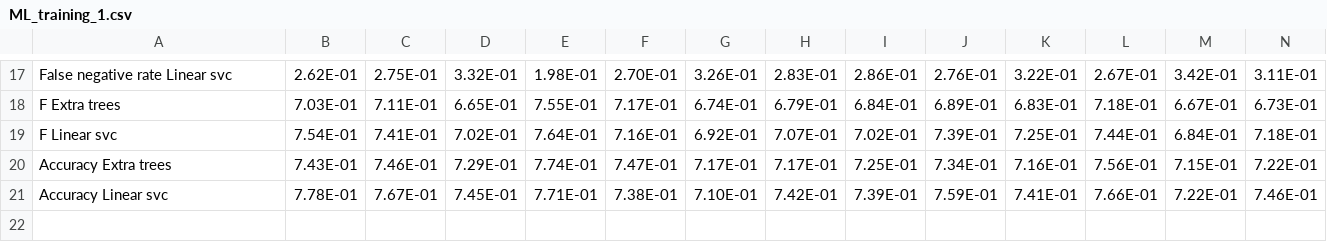
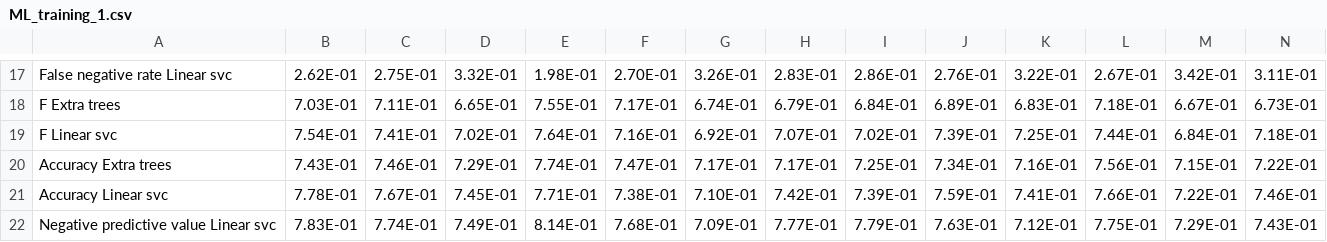
Before and after one commit to mpellegri/FoodvSkin, a CSV file: HOG_output_summary/ML_training_1.csv, drawn as a sheet; only a part is shown, gaps mark what is left out; rows hold the shown columns only; the diff names each change by its address in the sheet, - before the commit and + after, or states it on an @@ line.

```diff
--- a/HOG_output_summary/ML_training_1.csv
+++ b/HOG_output_summary/ML_training_1.csv
+row 22: Negative predictive value Linear svc | 7.83E-01 | 7.74E-01 | 7.49E-01 | 8.14E-01 | 7.68E-01 | 7.09E-01 | 7.77E-01 | 7.79E-01 | 7.63E-01 | 7.12E-01 | 7.75E-01 | 7.29E-01 | 7.43E-01
```
Also changed, not shown: HOG_output_summary/ML_training_3.csv, HOG_output_summary/ML_training_4.csv, 14 other files.
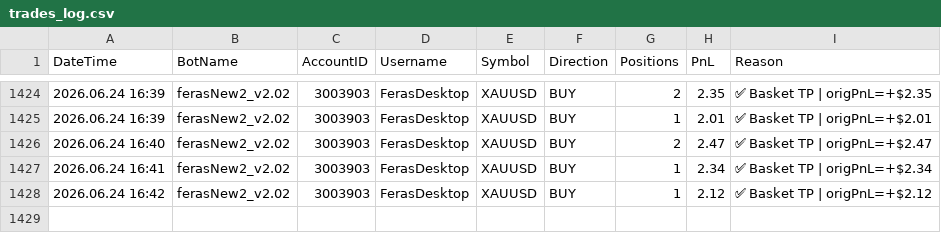
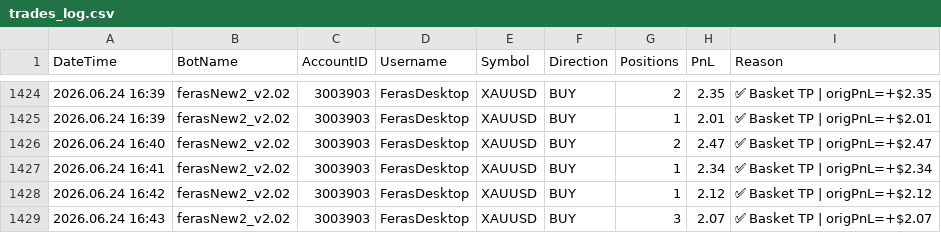
Before and after one commit to ffzurba/trading-signals, a CSV file: trades_log.csv, drawn as a sheet; only a part is shown, gaps mark what is left out; the diff names each change by its address in the sheet, - before the commit and + after, or states it on an @@ line.

Commit message:
Trade PnL=2.07 acc=3003903 2026.06.24 16:43

```diff
--- a/trades_log.csv
+++ b/trades_log.csv
+row 1429: 2026.06.24 16:43 | ferasNew2_v2.02 | 3003903 | FerasDesktop | XAUUSD | BUY | 3 | 2.07 | ✅ Basket TP | origPnL=+$2.07
```
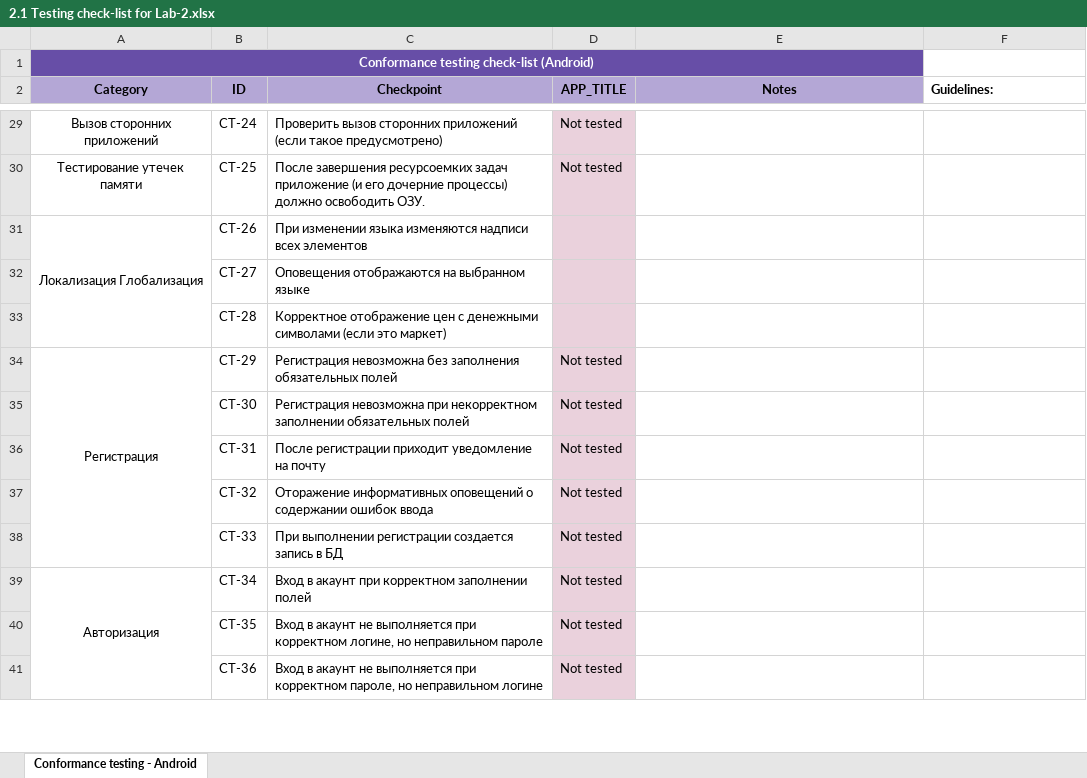
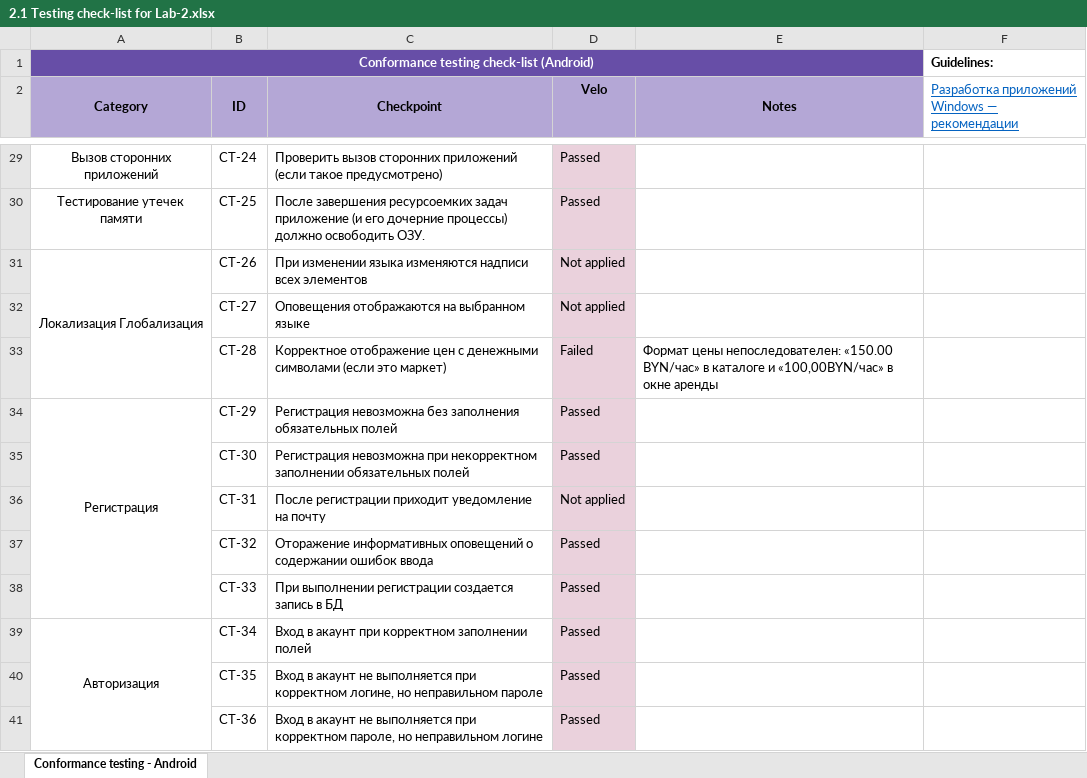
Before and after one commit to cyclikya/BELSTU, an Excel workbook: 4k1s/TPO4-1/lab2/2.1 Testing check-list for Lab-2.xlsx, sheet Conformance testing - Android, drawn as a sheet; only a part is shown, gaps mark what is left out; values as stored, in another font and other column widths than the file's, no borders; charts and pictures and conditional formats not drawn; the diff covers the shown part only; the diff names each change by its address in the sheet, - before the commit and + after, or states it on an @@ line.

```diff
--- a/4k1s/TPO4-1/lab2/2.1 Testing check-list for Lab-2.xlsx (sheet Conformance testing - Android)
+++ b/4k1s/TPO4-1/lab2/2.1 Testing check-list for Lab-2.xlsx (sheet Conformance testing - Android)
-F1: (empty)
+F1: Guidelines:
-D2: APP_TITLE
+D2: Velo
-F2: Guidelines:
+F2: Разработка приложений Windows — рекомендации
@@ F2 bold: on → off, underline: off → on, text colour: black → #0563C1 @@
-D29:D30 (Velo): Not tested
+D29:D30 (Velo): Passed
-D31:D32 (Velo): (empty)
+D31:D32 (Velo): Not applied
-D33 (Velo): (empty)
+D33 (Velo): Failed
-E33 (Notes): (empty)
+E33 (Notes): Формат цены непоследователен: «150.00 BYN/час» в каталоге и «100,00BYN/час» в окне аренды
-D34:D35 (Velo): Not tested
+D34:D35 (Velo): Passed
-D36 (Velo): Not tested
+D36 (Velo): Not applied
-D37:D41 (Velo): Not tested
+D37:D41 (Velo): Passed
```
Also changed, not shown: 25 added rows, 25 removed rows, 36 edited cells and cell formats elsewhere in this sheet, formulas that keep their value, charts or pictures, 1 other file.
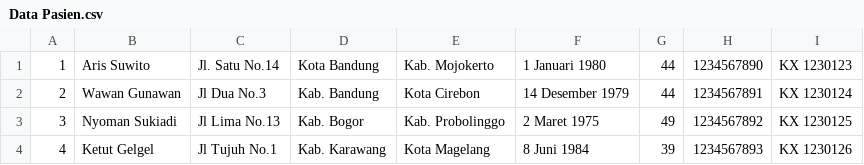
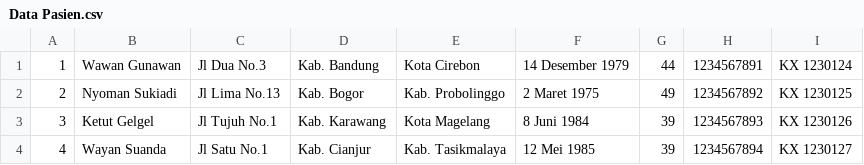
Before and after one commit to randy-25/TUBES-PMC-09, a CSV file: data/Data Pasien.csv, drawn as a sheet; only a part is shown; the shorter side is filled out with more unchanged rows; removed rows and columns are numbered as before the commit, all else as after; the diff names each change by its address in the sheet, - before the commit and + after, or states it on an @@ line.

Commit message:
fix hapus data pasien

```diff
--- a/data/Data Pasien.csv
+++ b/data/Data Pasien.csv
-row 1: 1 | Aris Suwito | Jl. Satu No.14 | Kota Bandung | Kab. Mojokerto | 1 Januari 1980 | 44 | 1234567890 | KX 1230123
@@ column A renumbered from row 1 down @@
```
Also changed, not shown: data/Riwayat Pasien.csv, 2 other files.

## WHAT YOU ARE ASKED TO DO
The records above are to be restated exactly, without their pictures.

## THE COMPLETED TASK
Before and after one commit to mpellegri/FoodvSkin, a CSV file: HOG_output_summary/ML_training_1.csv, drawn as a sheet; only a part is shown, gaps mark what is left out; rows hold the shown columns only; the diff names each change by its address in the sheet, - before the commit and + after, or states it on an @@ line.

```diff
--- a/HOG_output_summary/ML_training_1.csv
+++ b/HOG_output_summary/ML_training_1.csv
+row 22: Negative predictive value Linear svc | 7.83E-01 | 7.74E-01 | 7.49E-01 | 8.14E-01 | 7.68E-01 | 7.09E-01 | 7.77E-01 | 7.79E-01 | 7.63E-01 | 7.12E-01 | 7.75E-01 | 7.29E-01 | 7.43E-01
```
Also changed, not shown: HOG_output_summary/ML_training_3.csv, HOG_output_summary/ML_training_4.csv, 14 other files.
Before and after one commit to ffzurba/trading-signals, a CSV file: trades_log.csv, drawn as a sheet; only a part is shown, gaps mark what is left out; the diff names each change by its address in the sheet, - before the commit and + after, or states it on an @@ line.

Commit message:
Trade PnL=2.07 acc=3003903 2026.06.24 16:43

```diff
--- a/trades_log.csv
+++ b/trades_log.csv
+row 1429: 2026.06.24 16:43 | ferasNew2_v2.02 | 3003903 | FerasDesktop | XAUUSD | BUY | 3 | 2.07 | ✅ Basket TP | origPnL=+$2.07
```
Before and after one commit to cyclikya/BELSTU, an Excel workbook: 4k1s/TPO4-1/lab2/2.1 Testing check-list for Lab-2.xlsx, sheet Conformance testing - Android, drawn as a sheet; only a part is shown, gaps mark what is left out; values as stored, in another font and other column widths than the file's, no borders; charts and pictures and conditional formats not drawn; the diff covers the shown part only; the diff names each change by its address in the sheet, - before the commit and + after, or states it on an @@ line.

```diff
--- a/4k1s/TPO4-1/lab2/2.1 Testing check-list for Lab-2.xlsx (sheet Conformance testing - Android)
+++ b/4k1s/TPO4-1/lab2/2.1 Testing check-list for Lab-2.xlsx (sheet Conformance testing - Android)
-F1: (empty)
+F1: Guidelines:
-D2: APP_TITLE
+D2: Velo
-F2: Guidelines:
+F2: Разработка приложений Windows — рекомендации
@@ F2 bold: on → off, underline: off → on, text colour: black → #0563C1 @@
-D29:D30 (Velo): Not tested
+D29:D30 (Velo): Passed
-D31:D32 (Velo): (empty)
+D31:D32 (Velo): Not applied
-D33 (Velo): (empty)
+D33 (Velo): Failed
-E33 (Notes): (empty)
+E33 (Notes): Формат цены непоследователен: «150.00 BYN/час» в каталоге и «100,00BYN/час» в окне аренды
-D34:D35 (Velo): Not tested
+D34:D35 (Velo): Passed
-D36 (Velo): Not tested
+D36 (Velo): Not applied
-D37:D41 (Velo): Not tested
+D37:D41 (Velo): Passed
```
Also changed, not shown: 25 added rows, 25 removed rows, 36 edited cells and cell formats elsewhere in this sheet, formulas that keep their value, charts or pictures, 1 other file.
Before and after one commit to randy-25/TUBES-PMC-09, a CSV file: data/Data Pasien.csv, drawn as a sheet; only a part is shown; the shorter side is filled out with more unchanged rows; removed rows and columns are numbered as before the commit, all else as after; the diff names each change by its address in the sheet, - before the commit and + after, or states it on an @@ line.

Commit message:
fix hapus data pasien

```diff
--- a/data/Data Pasien.csv
+++ b/data/Data Pasien.csv
-row 1: 1 | Aris Suwito | Jl. Satu No.14 | Kota Bandung | Kab. Mojokerto | 1 Januari 1980 | 44 | 1234567890 | KX 1230123
@@ column A renumbered from row 1 down @@
```
Also changed, not shown: data/Riwayat Pasien.csv, 2 other files.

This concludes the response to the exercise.